Task prompt:
Where does the word "الإلهام" appear in the data? Copy every line that holds it.

Given entries:

++++++++

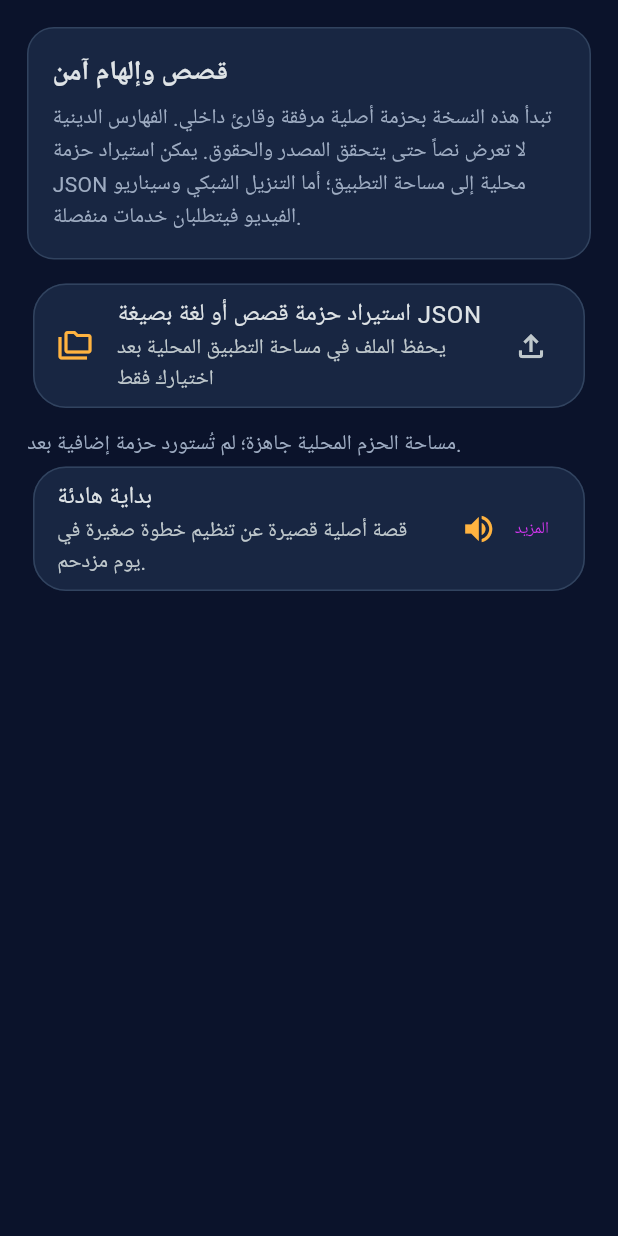
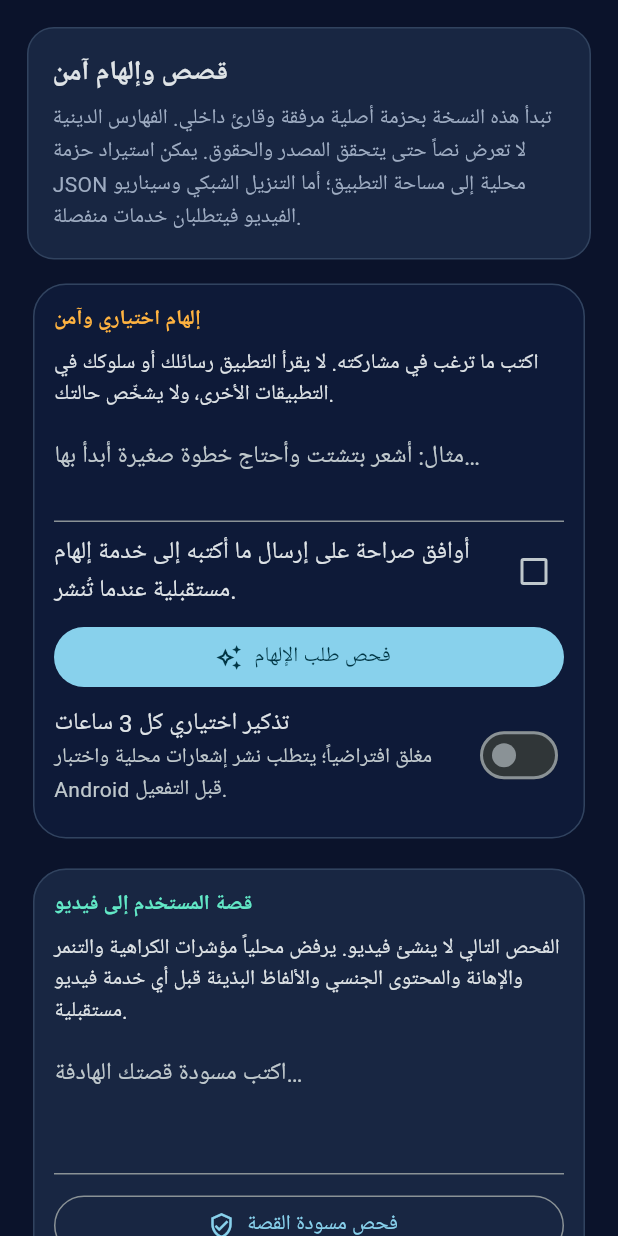
Before and after one commit to magdymeko456-cell/mirror_scorpion_v4, a Flutter app: the _StoriesPanel widget shown alone on an empty page, opened directly, on a phone screen of 412 x 824 dp. Run offline on Flutter 3.47's test engine with Material 3 defaults, Android fonts, the phone set to English and light mode, and no system bars; our stand-ins replace file_picker, firebase_core, flutter_tts, image_picker, shared_preferences, speech_to_text; missing offline and left inert: google_mlkit_language_id, google_mlkit_text_recognition, google_mlkit_translation; accounts and stored records are empty.

Commit message:
feat(inspiration): add opt-in safety intake

```diff
--- /dev/null
+++ b/lib/core/inspiration/inspiration_safety.dart
@@ -0,0 +1,75 @@
+enum InspirationSafetyLevel { supportive, crisis }
+
+class InspirationSafetyResult {
+  const InspirationSafetyResult({
+    required this.level,
+    required this.message,
+  });
+
+  final InspirationSafetyLevel level;
+  final String message;
+}
+
+/// فحص محلي أولي ومحدود. لا يشخّص الحالة النفسية ولا يراقب أي تطبيق أو
+/// محتوى خارج ما يكتبه المستخدم صراحة في هذه الشاشة. يبقى الفحص الخادمي
+/// المستقل شرطاً قبل إرسال أي طلب إلى نموذج ذكاء أو مولد فيديو.
+class InspirationSafety {
+  const InspirationSafety._();
+
+  static InspirationSafetyResult assessMoodText(String text) {
+    final normalized = text.toLowerCase();
+    const crisisCues = [
+      'انتحار',
+      'اقتل نفسي',
+      'أقتل نفسي',
+      'انهي حياتي',
+      'أنهي حياتي',
+      'لا أريد أن أعيش',
+      'لا اريد ان اعيش',
+      'إيذاء نفسي',
+      'ايذاء نفسي',
+    ];
+    if (crisisCues.any(normalized.contains)) {
+      return const InspirationSafetyResult(
+        level: InspirationSafetyLevel.crisis,
+        message: 'يبدو أن ما كتبته قد يشير إلى خطر فوري. لست وحدك: تواصل الآن مع شخص موثوق قريب منك، واتصل بخدمات الطوارئ المحلية أو خط دعم الأزمات في بلدك. لا تعتمد على التطبيق وحده في هذه اللحظة.',
+      );
+    }
+    return const InspirationSafetyResult(
+      level: InspirationSafetyLevel.supportive,
+      message: 'سيبقى ما تكتبه داخل هذه الجلسة المحلية إلى أن تختار بنفسك طلب مساعدة ذكية من خدمة منشورة. لا توجد مراقبة سلبية للتطبيقات أو الرسائل.',
+    );
+  }
+
+  static StoryModerationResult assessStoryDraft(String text) {
+    final normalized = text.toLowerCase();
+    const disallowedCues = [
+      'كراهية',
+      'تنمر',
+      'إهانة',
+      'شتيمة',
+      'بذيء',
+      'جنسي',
+    ];
+    if (disallowedCues.any(normalized.contains)) {
+      return const StoryModerationResult(
+        allowedForDraft: false,
+        message: 'لا يمكن تجهيز هذا النص للفيديو قبل إزالة الكراهية أو التنمر أو الإهانات أو المحتوى الجنسي أو الألفاظ البذيئة. سيُعاد فحصه خادمياً قبل أي توليد مستقبلي.',
+      );
+    }
+    return const StoryModerationResult(
+      allowedForDraft: true,
+      message: 'اجتاز النص الفحص المحلي الأولي فقط. لن يُرسل إلى مولد فيديو حتى يوافق المستخدم وتتحقق خدمة الخادم من المحتوى والحقوق.',
+    );
+  }
+}
+
+class StoryModerationResult {
+  const StoryModerationResult({
+    required this.allowedForDraft,
+    required this.message,
+  });
+
+  final bool allowedForDraft;
+  final String message;
+}
--- a/lib/features/feature_hub_screen.dart
+++ b/lib/features/feature_hub_screen.dart
@@ -10,6 +10,7 @@ import 'package:provider/provider.dart';
 import '../app/royal_dark_theme.dart';
 import '../core/localization/language_preferences.dart';
 import '../core/content/offline_content_storage.dart';
+import '../core/inspiration/inspiration_safety.dart';
 import '../core/mlkit/on_device_ocr_service.dart';
 import '../core/mlkit/on_device_translation_service.dart';
 import '../core/pro/premium_verification_service.dart';
@@ -1076,9 +1077,13 @@ class _StoriesPanel extends StatefulWidget {
 class _StoriesPanelState extends State<_StoriesPanel> {
   final _speechService = SystemTtsService();
   final _contentStorage = const OfflineContentStorage();
+  final _moodController = TextEditingController();
+  final _storyDraftController = TextEditingController();
   late Future<List<_StoryEntry>> _storiesFuture;
   late Future<List<OfflinePackageRecord>> _packagesFuture;
   String? _notice;
+  bool _consentToAi = false;
+  bool _threeHourReminder = false;
 
   @override
   void initState() {
@@ -1165,10 +1170,30 @@ class _StoriesPanelState extends State<_StoriesPanel> {
     );
   }
 
+  void _requestInspiration() {
+    final result = InspirationSafety.assessMoodText(_moodController.text);
+    setState(() {
+      if (result.level == InspirationSafetyLevel.crisis) {
+        _notice = result.message;
+      } else if (!_consentToAi) {
+        _notice = 'للمتابعة إلى خدمة الإلهام الذكية مستقبلاً، فعّل موافقتك الصريحة أولاً. لا تُرسل الكتابة حالياً إلى أي خدمة.';
+      } else {
+        _notice = '${result.message}\nتم تجهيز طلب محلي فقط. تحتاج الرسالة الذكية الفعلية إلى نشر خدمة خادمية وموديل محدد وسياسة احتفاظ واضحة.';
+      }
+    });
+  }
+
+  void _checkStoryDraft() {
+    final result = InspirationSafety.assessStoryDraft(_storyDraftController.text);
+    setState(() => _notice = result.message);
+  }
+
   @override
   void dispose() {
     _speechService.removeListener(_onSpeechChanged);
     _speechService.stop();
+    _moodController.dispose();
+    _storyDraftController.dispose();
     super.dispose();
   }
 
@@ -1178,6 +1203,80 @@ class _StoriesPanelState extends State<_StoriesPanel> {
       padding: const EdgeInsets.all(18),
       children: [
         const _SectionNotice(title: 'قصص وإلهام آمن', detail: 'تبدأ هذه النسخة بحزمة أصلية مرفقة وقارئ داخلي. الفهارس الدينية لا تعرض نصاً حتى يتحقق المصدر والحقوق. يمكن استيراد حزمة JSON محلية إلى مساحة التطبيق؛ أما التنزيل الشبكي وسيناريو الفيديو فيتطلبان خدمات منفصلة.'),
+        const SizedBox(height: 12),
+        Card(
+          color: Colors.blueAccent.withValues(alpha: 0.06),
+          child: Padding(
+            padding: const EdgeInsets.all(14),
+            child: Column(
+              crossAxisAlignment: CrossAxisAlignment.stretch,
+              children: [
+                const Text('إلهام اختياري وآمن', style: TextStyle(color: RoyalColors.gold, fontWeight: FontWeight.bold)),
+                const SizedBox(height: 8),
+                const Text('اكتب ما ترغب في مشاركته. لا يقرأ التطبيق رسائلك أو سلوكك في التطبيقات الأخرى، ولا يشخّص حالتك.'),
+                const SizedBox(height: 10),
+                TextField(
+                  controller: _moodController,
+                  minLines: 2,
+                  maxLines: 4,
+                  decoration: const InputDecoration(hintText: 'مثال: أشعر بتشتت وأحتاج خطوة صغيرة أبدأ بها…'),
+                ),
+                CheckboxListTile(
+                  value: _consentToAi,
+                  contentPadding: EdgeInsets.zero,
+                  title: const Text('أوافق صراحة على إرسال ما أكتبه إلى خدمة إلهام مستقبلية عندما تُنشر.'),
+                  onChanged: (value) => setState(() => _consentToAi = value ?? false),
+                ),
+                FilledButton.icon(
+                  onPressed: _requestInspiration,
+                  icon: const Icon(Icons.auto_awesome_outlined),
+                  label: const Text('فحص طلب الإلهام'),
+                ),
+                SwitchListTile(
+                  value: _threeHourReminder,
+                  contentPadding: EdgeInsets.zero,
+                  title: const Text('تذكير اختياري كل 3 ساعات'),
+                  subtitle: const Text('مغلق افتراضياً؛ يتطلب نشر إشعارات محلية واختبار Android قبل التفعيل.'),
+                  onChanged: (value) {
+                    setState(() {
+                      _threeHourReminder = false;
+                      _notice = value
+                          ? 'لا يمكن تفعيل التذكير بعد؛ سيتم ربطه بإشعارات محلية صريحة بعد اختبارها.'
+                          : 'ظل تذكير الإلهام مغلقاً.';
+                    });
+                  },
+                ),
+              ],
+            ),
+          ),
+        ),
+        const SizedBox(height: 12),
+        Card(
+          child: Padding(
+            padding: const EdgeInsets.all(14),
+            child: Column(
+              crossAxisAlignment: CrossAxisAlignment.stretch,
+              children: [
+                const Text('قصة المستخدم إلى فيديو', style: TextStyle(color: RoyalColors.teal, fontWeight: FontWeight.bold)),
+                const SizedBox(height: 8),
+                const Text('الفحص التالي لا ينشئ فيديو. يرفض محلياً مؤشرات الكراهية والتنمر والإهانة والمحتوى الجنسي والألفاظ البذيئة قبل أي خدمة فيديو مستقبلية.'),
+                const SizedBox(height: 10),
+                TextField(
+                  controller: _storyDraftController,
+                  minLines: 3,
+                  maxLines: 6,
+                  decoration: const InputDecoration(hintText: 'اكتب مسودة قصتك الهادفة…'),
+                ),
+                const SizedBox(height: 10),
+                OutlinedButton.icon(
+                  onPressed: _checkStoryDraft,
+                  icon: const Icon(Icons.verified_user_outlined),
+                  label: const Text('فحص مسودة القصة'),
+                ),
+              ],
+            ),
+          ),
+        ),
         const SizedBox(height: 12),
         Card(
           child: ListTile(
```
Also changed, not shown: 1 other file.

++++++++

Exercise result:
+        _notice = 'للمتابعة إلى خدمة الإلهام الذكية مستقبلاً، فعّل موافقتك الصريحة أولاً. لا تُرسل الكتابة حالياً إلى أي خدمة.';
+                  label: const Text('فحص طلب الإلهام'),
+                          : 'ظل تذكير الإلهام مغلقاً.';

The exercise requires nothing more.